Meirovitch began her career as a tax advisor in the Orange County practice at Deloitte and, over the years, supported firm leadership in various national roles such as Chief of Staff to the regional managing partner, Director of Finance and ultimately the National Director of Operations in the firm’s US Talent (HR) organization. While there, she led teams both in the U.S. and India, overseeing the organization’s budget, business processes, technology solutions and the development of its off-shoring activities. Meirovitch has an MBA degree from the University of California in Los Angeles.

“Creating choice at the pump will usher in an era of economic growth fueled by innovation in the transportation sector, areas that are very near and dear to me,” said Meirovitch. “By removing barriers to competition, we can see ethanol, methanol, natural gas, electricity and gasoline compete on equal footing at the pump. I am excited to be a part of the movement to help Americans choose cheaper, cleaner and American made fuels.”

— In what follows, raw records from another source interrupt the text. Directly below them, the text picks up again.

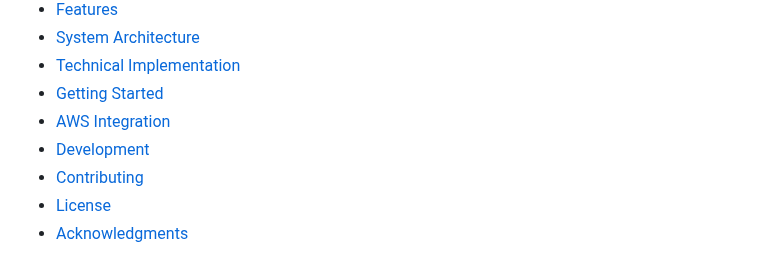
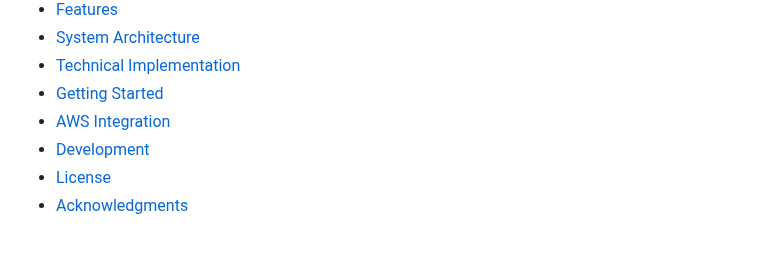
Before and after one commit to Lin775533/DualDash-IoT-Monitor, a Markdown page: README.md, the part around the change. Rendered like a GitHub page.

```diff
--- a/README.md
+++ b/README.md
@@ -74,7 +74,6 @@ graph LR
 - [Getting Started](#-getting-started)
 - [AWS Integration](#-aws-integration)
 - [Development](#-development)
-- [Contributing](#-contributing)
 - [License](#-license)
 - [Acknowledgments](#-acknowledgments)
 
```
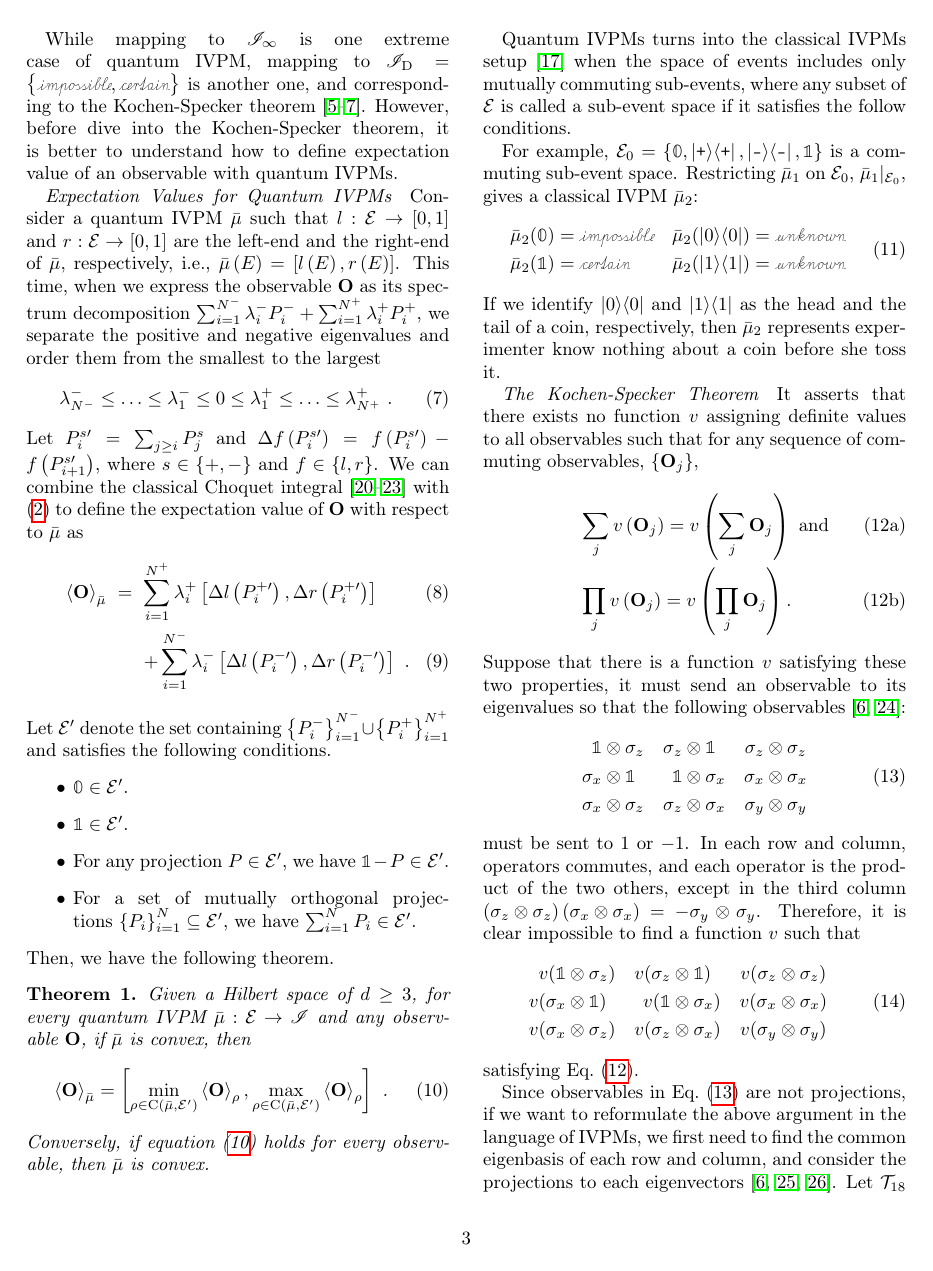
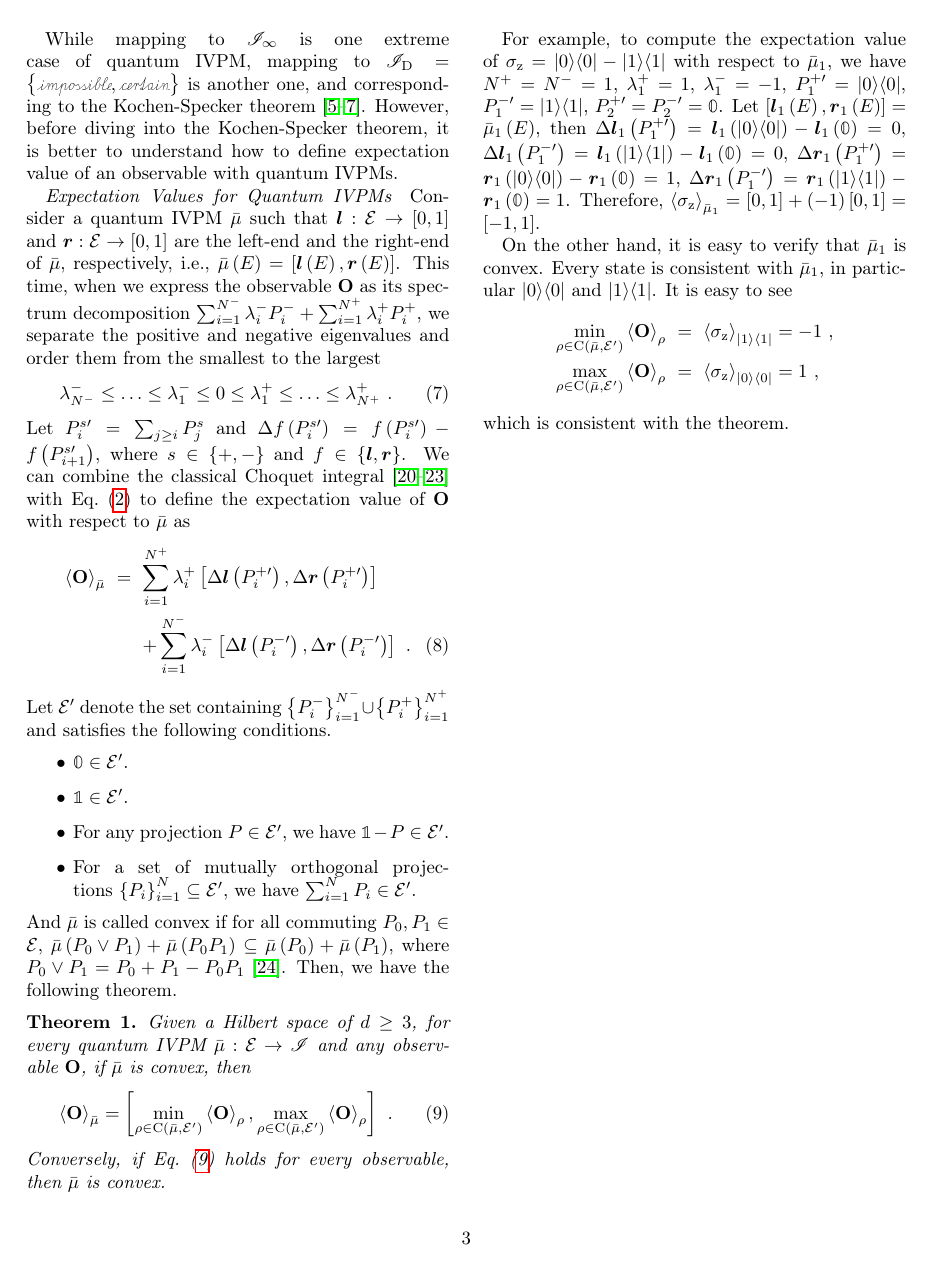
Before and after one commit to yuttai/Contextuality-and-Nonlocality-in-Discrete-Quantum-Theory, a LaTeX paper (prop_letter.tex): page 3 of 7. Compiled offline with pdfLaTeX.

Commit message:
prop_letter.tex \paragraph{Expectation Values for Quantum IVPMs} Updating...

```diff
--- a/prop_letter.tex
+++ b/prop_letter.tex
@@ -250,15 +250,15 @@ state consistent with $\bar{\mu}$ on every projector.
 While mapping to $\mathscr{I}_{\infty}$ is one extreme case of quantum
 IVPM, mapping to $\mathscr{I}_{\mathrm{D}}=\left\{ \imposs,\necess\right\} $
 is another one, and corresponding to the Kochen-Specker theorem~\cite{kochenspecker1967,peres1995quantum,Redhead1987-REDINA}.
-However, before dive into the Kochen-Specker theorem, it is better
+However, before diving into the Kochen-Specker theorem, it is better
 to understand how to define expectation value of an observable with
 quantum IVPMs.
 
 \paragraph{Expectation Values for Quantum IVPMs}
 
-Consider a quantum IVPM~$\bar{\mu}$ such that $l:\events\rightarrow\left[0,1\right]$
-and $r:\events\rightarrow\left[0,1\right]$ are the left-end and the
-right-end of $\bar{\mu}$, respectively, i.e., $\bar{\mu}\left(E\right)=\left[l\left(E\right),r\left(E\right)\right]$.
+Consider a quantum IVPM~$\bar{\mu}$ such that $\boldsymbol{l}:\events\rightarrow\left[0,1\right]$
+and $\boldsymbol{r}:\events\rightarrow\left[0,1\right]$ are the left-end
+and the right-end of $\bar{\mu}$, respectively, i.e., $\bar{\mu}\left(E\right)=\left[\boldsymbol{l}\left(E\right),\boldsymbol{r}\left(E\right)\right]$.
 This time, when we express the observable~$\mathbf{O}$ as its spectrum
 decomposition~$\sum_{i=1}^{N^{-}}\lambda_{i}^{-}P_{i}^{-}+\sum_{i=1}^{N^{+}}\lambda_{i}^{+}P_{i}^{+}$,
 we separate the positive and negative eigenvalues and order them from
@@ -267,13 +267,13 @@ the smallest to the largest
 \lambda_{N^{-}}^{-}\le\ldots\le\lambda_{1}^{-}\le0\le\lambda_{1}^{+}\le\ldots\le\lambda_{N^{+}}^{+}\textrm{ .}
 \end{equation}
 Let $P_{i}^{s\prime}=\sum_{j\ge i}P_{j}^{s}$ and $\Delta f\left(P_{i}^{s\prime}\right)=f\left(P_{i}^{s\prime}\right)-f\left(P_{i+1}^{s\prime}\right)$,
-where $s\in\left\{ +,-\right\} $ and $f\in\left\{ l,r\right\} $.
+where $s\in\left\{ +,-\right\} $ and $f\in\left\{ \boldsymbol{l},\boldsymbol{r}\right\} $.
 We can combine the classical Choquet integral~\cite{Vitali1925,Choquet1954,GilboaSchmeidler1994,Grabisch2016}
-with (\ref{eq:quantum-expectation}) to define the expectation value
-of $\mathbf{O}$ with respect to $\bar{\mu}$ as
+with Eq.~(\ref{eq:quantum-expectation}) to define the expectation
+value of $\mathbf{O}$ with respect to $\bar{\mu}$ as
 \begin{eqnarray}
-\expval{\mathbf{O}}_{\bar{\mu}} & = & \sum_{i=1}^{N^{+}}\lambda_{i}^{+}\left[\Delta l\left(P_{i}^{+\prime}\right),\Delta r\left(P_{i}^{+\prime}\right)\right]\\
- &  & +\sum_{i=1}^{N^{-}}\lambda_{i}^{-}\left[\Delta l\left(P_{i}^{-\prime}\right),\Delta r\left(P_{i}^{-\prime}\right)\right]\textrm{ .}\label{eq:quantum-interval-expectation}
+\expval{\mathbf{O}}_{\bar{\mu}} & = & \sum_{i=1}^{N^{+}}\lambda_{i}^{+}\left[\Delta\boldsymbol{l}\left(P_{i}^{+\prime}\right),\Delta\boldsymbol{r}\left(P_{i}^{+\prime}\right)\right]\nonumber \\
+ &  & +\sum_{i=1}^{N^{-}}\lambda_{i}^{-}\left[\Delta\boldsymbol{l}\left(P_{i}^{-\prime}\right),\Delta\boldsymbol{r}\left(P_{i}^{-\prime}\right)\right]\textrm{ .}\label{eq:quantum-interval-expectation}
 \end{eqnarray}
 Let $\events'$ denote the set containing $\left\{ P_{i}^{-}\right\} _{i=1}^{N^{-}}\cup\left\{ P_{i}^{+}\right\} _{i=1}^{N^{+}}$
 and satisfies the following conditions.
@@ -284,6 +284,9 @@ and satisfies the following conditions.
 \item For a set of mutually orthogonal projections~$\left\{ P_{i}\right\} _{i=1}^{N}\subseteq\events'$,
 we have $\sum_{i=1}^{N}P_{i}\in\events'$.
 \end{itemize}
+And $\bar{\mu}$ is called convex if for all commuting $P_{0},P_{1}\in\events$,
+$\bar{\mu}\left(P_{0}\vee P_{1}\right)+\bar{\mu}\left(P_{0}P_{1}\right)\subseteq\bar{\mu}\left(P_{0}\right)+\bar{\mu}\left(P_{1}\right)$,
+where $P_{0}\vee P_{1}=P_{0}+P_{1}-P_{0}P_{1}$~\cite{Griffiths2003}.
 Then, we have the following theorem.
 
 \begin{thm}Given a Hilbert space of $d\ge3$, for every quantum IVPM~$\bar{\mu}:\events\rightarrow\mathscr{I}$
@@ -291,8 +294,27 @@ and any observable~$\mathbf{O}$, if $\bar{\mu}$ is convex, then
 \begin{equation}
 \expval{\mathbf{O}}_{\bar{\mu}}=\left[\min_{\rho\in\coreBorn\left(\bar{\mu},\events'\right)}\expval{\mathbf{O}}_{\rho},\max_{\rho\in\coreBorn\left(\bar{\mu},\events'\right)}\expval{\mathbf{O}}_{\rho}\right]\textrm{ .}\label{eq:quantum-interval-expectation-core}
 \end{equation}
-Conversely, if equation~(\ref{eq:quantum-interval-expectation-core})
+Conversely, if Eq.~(\ref{eq:quantum-interval-expectation-core})
 holds for every observable, then $\bar{\mu}$ is convex.\end{thm}
+
+For example, to compute the expectation value of $\sigma_{\mathrm{z}}=\proj{0}-\proj{1}$
+with respect to $\bar{\mu}_{1}$, we have $N^{+}=N^{-}=1$, $\lambda_{1}^{+}=1$,
+$\lambda_{1}^{-}=-1$, $P_{1}^{+\prime}=\proj{0}$, $P_{1}^{-\prime}=\proj{1}$,
+$P_{2}^{+\prime}=P_{2}^{-\prime}=\mathbb{0}$. Let $\left[\boldsymbol{l}_{1}\left(E\right),\boldsymbol{r}_{1}\left(E\right)\right]=\bar{\mu}_{1}\left(E\right)$,
+then $\Delta\boldsymbol{l}_{1}\left(P_{1}^{+\prime}\right)=\boldsymbol{l}_{1}\left(\proj{0}\right)-\boldsymbol{l}_{1}\left(\mathbb{0}\right)=0$,
+$\Delta\boldsymbol{l}_{1}\left(P_{1}^{-\prime}\right)=\boldsymbol{l}_{1}\left(\proj{1}\right)-\boldsymbol{l}_{1}\left(\mathbb{0}\right)=0$,
+$\Delta\boldsymbol{r}_{1}\left(P_{1}^{+\prime}\right)=\boldsymbol{r}_{1}\left(\proj{0}\right)-\boldsymbol{r}_{1}\left(\mathbb{0}\right)=1$,
+$\Delta\boldsymbol{r}_{1}\left(P_{1}^{-\prime}\right)=\boldsymbol{r}_{1}\left(\proj{1}\right)-\boldsymbol{r}_{1}\left(\mathbb{0}\right)=1$.
+Therefore, $\expval{\sigma_{\mathrm{z}}}_{\bar{\mu}_{1}}=\left[0,1\right]+\left(-1\right)\left[0,1\right]=\left[-1,1\right]$.
+
+On the other hand, it is easy to verify that $\bar{\mu}_{1}$ is convex.
+Every state is consistent with $\bar{\mu}_{1}$, in particular $\proj{0}$
+and $\proj{1}$. It is easy to see
+\begin{eqnarray*}
+\min_{\rho\in\coreBorn\left(\bar{\mu},\events'\right)}\expval{\mathbf{O}}_{\rho} & = & \expval{\sigma_{\mathrm{z}}}_{\proj{1}}=-1\textrm{ ,}\\
+\max_{\rho\in\coreBorn\left(\bar{\mu},\events'\right)}\expval{\mathbf{O}}_{\rho} & = & \expval{\sigma_{\mathrm{z}}}_{\proj{0}}=1\textrm{ ,}
+\end{eqnarray*}
+which is consistent with the theorem.
 
 \newpage{}
 
```
Also changed, not shown: prop_letter.tex (2 more changed lines), 1 other file.
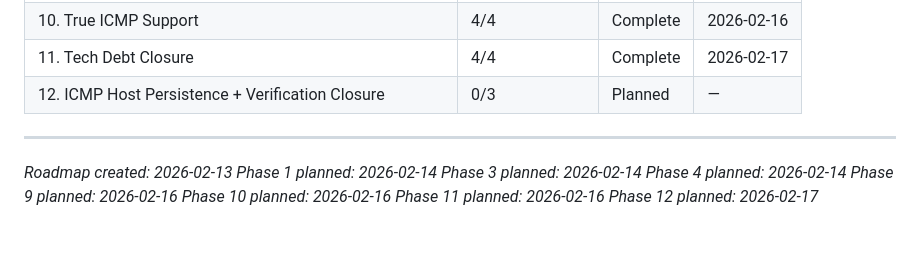
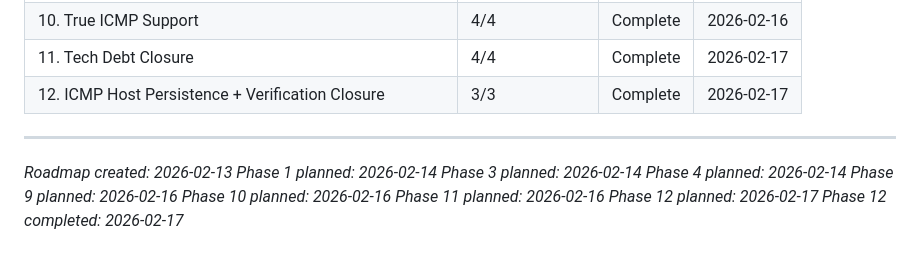
Before and after one commit to keithah/pingscope, a Markdown page: .planning/ROADMAP.md, the part around one of its changes. Drawn GitHub-style.

Commit message:
docs(12): complete icmp-host-persistence-verification-closure phase

```diff
--- a/.planning/ROADMAP.md
+++ b/.planning/ROADMAP.md
@@ -259,7 +259,7 @@ Phases execute in numeric order: 1 -> 2 -> 3 -> 4 -> 5 -> 6 -> 7 -> 8 -> 9 -> 10
 | 9. Regression Test Wiring Recovery | 1/1 | Complete | 2026-02-16 |
 | 10. True ICMP Support | 4/4 | Complete | 2026-02-16 |
 | 11. Tech Debt Closure | 4/4 | Complete | 2026-02-17 |
-| 12. ICMP Host Persistence + Verification Closure | 0/3 | Planned | — |
+| 12. ICMP Host Persistence + Verification Closure | 3/3 | Complete | 2026-02-17 |
 
 ---
 *Roadmap created: 2026-02-13*
@@ -270,3 +270,4 @@ Phases execute in numeric order: 1 -> 2 -> 3 -> 4 -> 5 -> 6 -> 7 -> 8 -> 9 -> 10
 *Phase 10 planned: 2026-02-16*
 *Phase 11 planned: 2026-02-16*
 *Phase 12 planned: 2026-02-17*
+*Phase 12 completed: 2026-02-17*
```
Also changed, not shown: other parts of .planning/ROADMAP.md (+4 -4 lines), 1 other file.
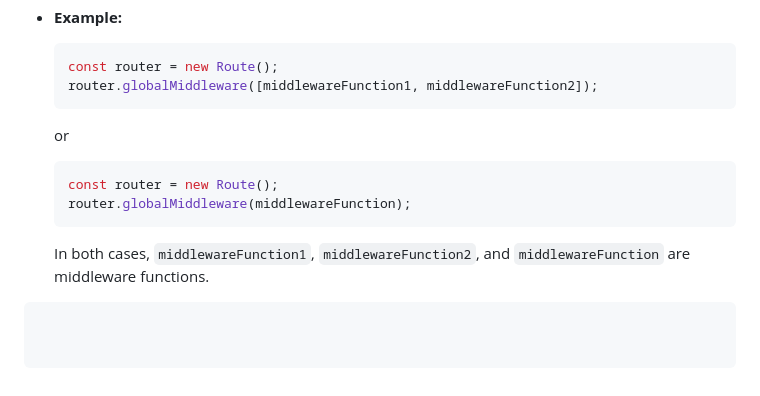
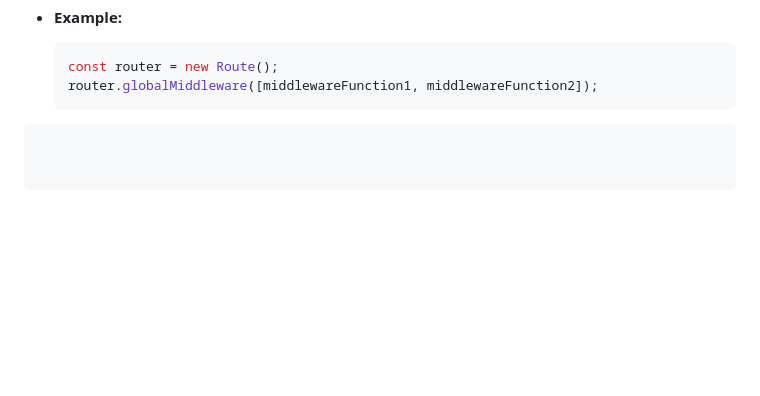
Before and after one commit to m-mdy-m/Xprz, a Markdown page: docs/RouteManager.doc.md, the part around the change. Rendered like a GitHub page; blank space fills up the shorter version.

Commit message:
Update syntax for setting global middleware for the route manager.

````diff
--- a/docs/RouteManager.doc.md
+++ b/docs/RouteManager.doc.md
@@ -303,13 +303,4 @@ Sets the global middleware for the route manager.
   const router = new Route();
   router.globalMiddleware([middlewareFunction1, middlewareFunction2]);
   ```
-
-  or
-
-  ```javascript
-  const router = new Route();
-  router.globalMiddleware(middlewareFunction);
-  ```
-
-  In both cases, `middlewareFunction1`, `middlewareFunction2`, and `middlewareFunction` are middleware functions.
 ```
````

About Fuel Freedom: The Fuel Freedom Foundation is a nonpartisan, nonprofit organization dedicated to breaking our oil addiction by enabling the transportation fuels market to open so our cars and trucks can run on cheaper, cleaner, healthier American replacement fuels. The Fuel Freedom campaign aims to remove barriers to competition so that natural gas, methanol, ethanol and electricity can compete on equal footing with gasoline at the pump and at the dealership. Achieving Fuel Freedom will lower fuel prices, create jobs, spur economic growth, reduce pollution, and improve national and global security. For more information visit us at www.fuelfreedom.org.


What Do Iceland and Israel Have in Common?

In New York City politics they used to talk about the “three I’s” – the Irish, the Italians and the Israelis, which formed the major voting blocs. Today we can talk about the “two I’s” –two countries that are making significant progress in methanol as an alternative fuel – Iceland and Israel.

Iceland is by far the leader.  The Icelanders are blessed with a string of volcanoes that bristle with geothermal energy. Tapping these vents, they are able to get 25 percent of their electricity from this natural, renewable source – the highest proportion of geothermal in the world. Drawing the other 75 percent from the island’s ample hydroelectric resources, you have a grid running entirely without fossil fuels.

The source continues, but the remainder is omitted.